The purpose of this study was to determine if children's prior performance experience was a mediating factor in their performance of a dominant or novel task in an audience or no audience situation. Eighty 9-year-old boys were divided into experienced (n = 40) and nonexperienced (n = 40) groups based on prior youth sport experience and the absence of any performance experience before a formal audience. Half of each group learned a rotary pursuit task until they could perform the task with at least 60% accuracy. The other half did not practice the task. Groups were again divided for task performance in an audience or no audience situation so that the following treatments were observed for both experienced and nonexperienced groups: dominant task, no audience; dominant task, evaluative audience; novel task, no audience; novel task, evaluative audience. Task performance for each subject was five 20-sec trials on the photoelectric rotary pursuit task. The mean score of each set of five was used for data analysis. An audience of four passive adults was present in each audience condition and made evaluative notations following each performance. Results of a 2 × 2 × 2 (experience × task dominance × audience) ANOVA failed to support Zajonc's (1965) social facilitation theory and Cottrell's (1968) modification of this theory. The well-learned task was inhibited by the presence of an evaluative audience while performance of a novel task was enhanced. No significant experience effects were evident.

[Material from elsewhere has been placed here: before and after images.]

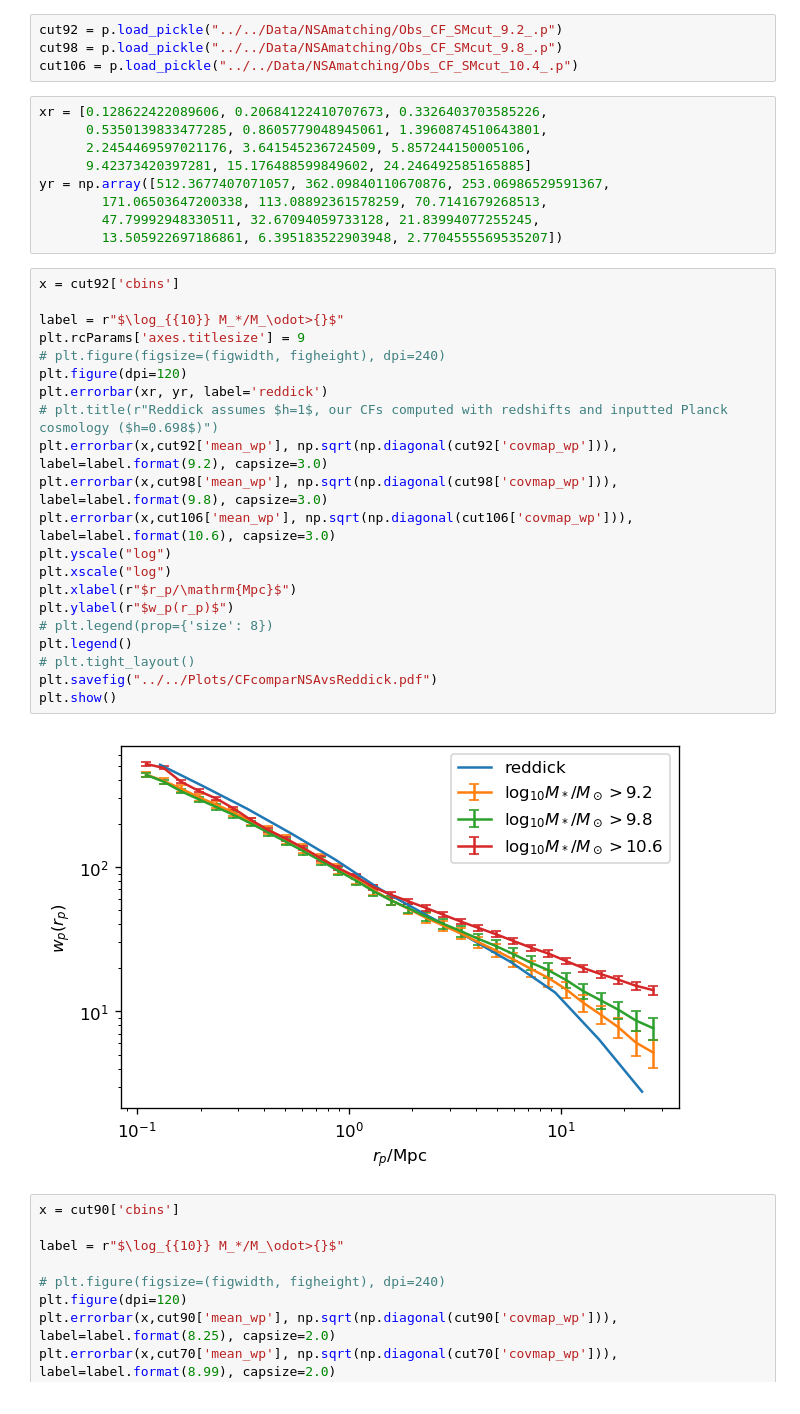
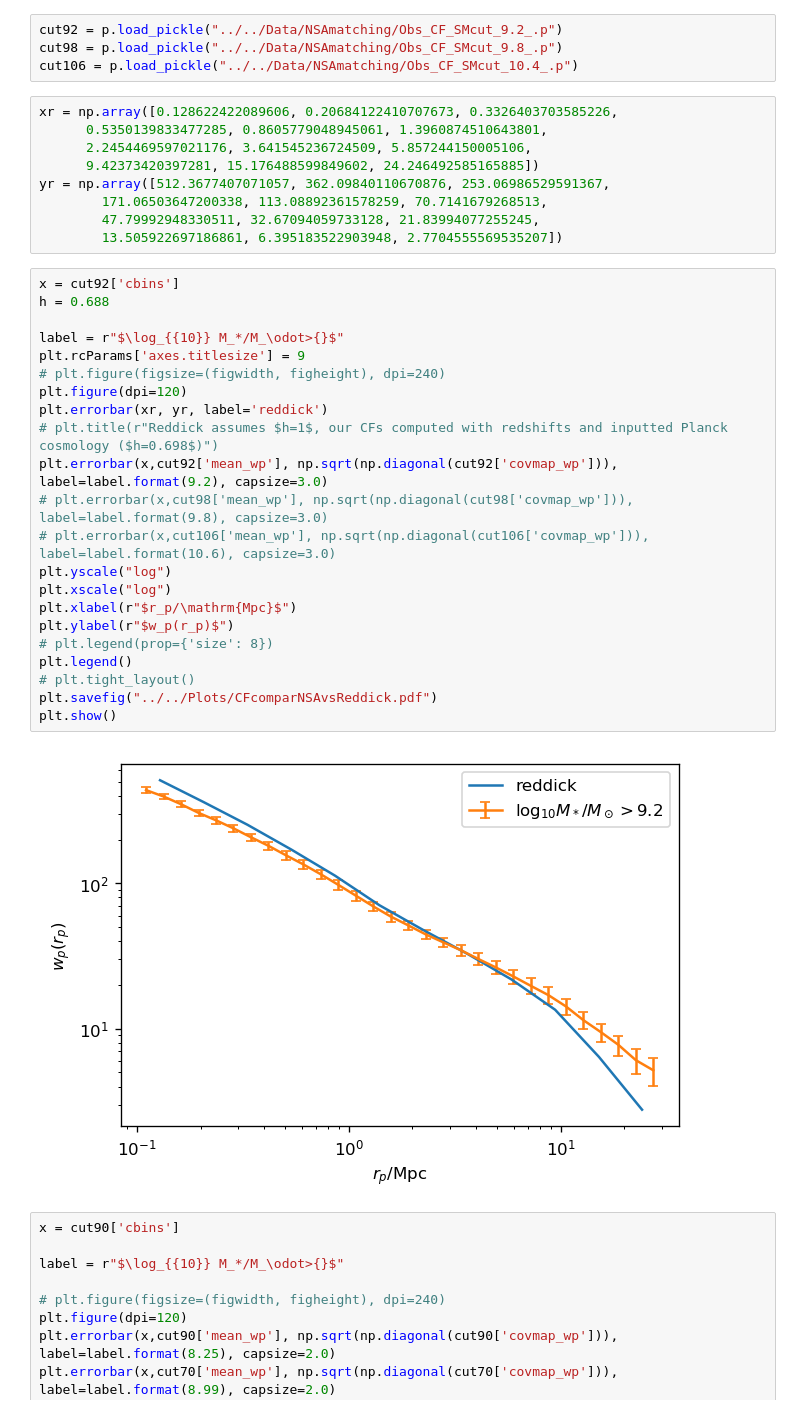
Before and after one commit to harrydesmond/halos-galaxies, a Jupyter notebook: src/NSAmatching/OBScfplot.ipynb, the cells around one changed output. Saved outputs shown, nothing was run; the diff lists cells and outputs as text.

```diff
--- a/src/NSAmatching/OBScfplot.ipynb
+++ b/src/NSAmatching/OBScfplot.ipynb
@@ -17,37 +17,38 @@ cut92 = p.load_pickle("../../Data/NSAmatching/Obs_CF_SMcut_9.2_.p")
 cut98 = p.load_pickle("../../Data/NSAmatching/Obs_CF_SMcut_9.8_.p")
 cut106 = p.load_pickle("../../Data/NSAmatching/Obs_CF_SMcut_10.4_.p")
 # %%
-xr = [0.128622422089606, 0.20684122410707673, 0.3326403703585226,
+xr = np.array([0.128622422089606, 0.20684122410707673, 0.3326403703585226,
       0.5350139833477285, 0.8605779048945061, 1.3960874510643801,
       2.2454469597021176, 3.641545236724509, 5.857244150005106,
-      9.42373420397281, 15.176488599849602, 24.246492585165885]
+      9.42373420397281, 15.176488599849602, 24.246492585165885])
 yr = np.array([512.3677407071057, 362.09840110670876, 253.06986529591367,
         171.06503647200338, 113.08892361578259, 70.7141679268513,
         47.79992948330511, 32.67094059733128, 21.83994077255245,
         13.505922697186861, 6.395183522903948, 2.7704555569535207])
 # %%
 x = cut92['cbins']
+h = 0.688
 
 label = r"$\log_{{10}} M_*/M_\odot>{}$"
 plt.rcParams['axes.titlesize'] = 9
 # plt.figure(figsize=(figwidth, figheight), dpi=240)
 plt.figure(dpi=120)
 plt.errorbar(xr, yr, label='reddick')
 # plt.title(r"Reddick assumes $h=1$, our CFs computed with redshifts and inputted Planck cosmology ($h=0.698$)")
 plt.errorbar(x,cut92['mean_wp'], np.sqrt(np.diagonal(cut92['covmap_wp'])), label=label.format(9.2), capsize=3.0)
-plt.errorbar(x,cut98['mean_wp'], np.sqrt(np.diagonal(cut98['covmap_wp'])), label=label.format(9.8), capsize=3.0)
-plt.errorbar(x,cut106['mean_wp'], np.sqrt(np.diagonal(cut106['covmap_wp'])), label=label.format(10.6), capsize=3.0)
+# plt.errorbar(x,cut98['mean_wp'], np.sqrt(np.diagonal(cut98['covmap_wp'])), label=label.format(9.8), capsize=3.0)
+# plt.errorbar(x,cut106['mean_wp'], np.sqrt(np.diagonal(cut106['covmap_wp'])), label=label.format(10.6), capsize=3.0)
 plt.yscale("log")
 plt.xscale("log")
 plt.xlabel(r"$r_p/\mathrm{Mpc}$")
 plt.ylabel(r"$w_p(r_p)$")
 # plt.legend(prop={'size': 8})
 plt.legend()
 # plt.tight_layout()
 plt.savefig("../../Plots/CFcomparNSAvsReddick.pdf")
 plt.show()
 # %% [output]
-[figure, old version]
+[figure, new version]
 # %%
 x = cut90['cbins']
 
```
Also changed, not shown: 3 other files.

This article is from the author's dissertation, which was directed by Dr. Evelyn G. Hall and Dr. Jack K. Nelson, Louisiana State University. Requests for reprints should be sent to Dr. N. Lucinda Hollifield, Department of Health, Physical Education and Recreation, Trask Coliseum, The University of North Carolina at Wilmington, Wilmington, NC 28403.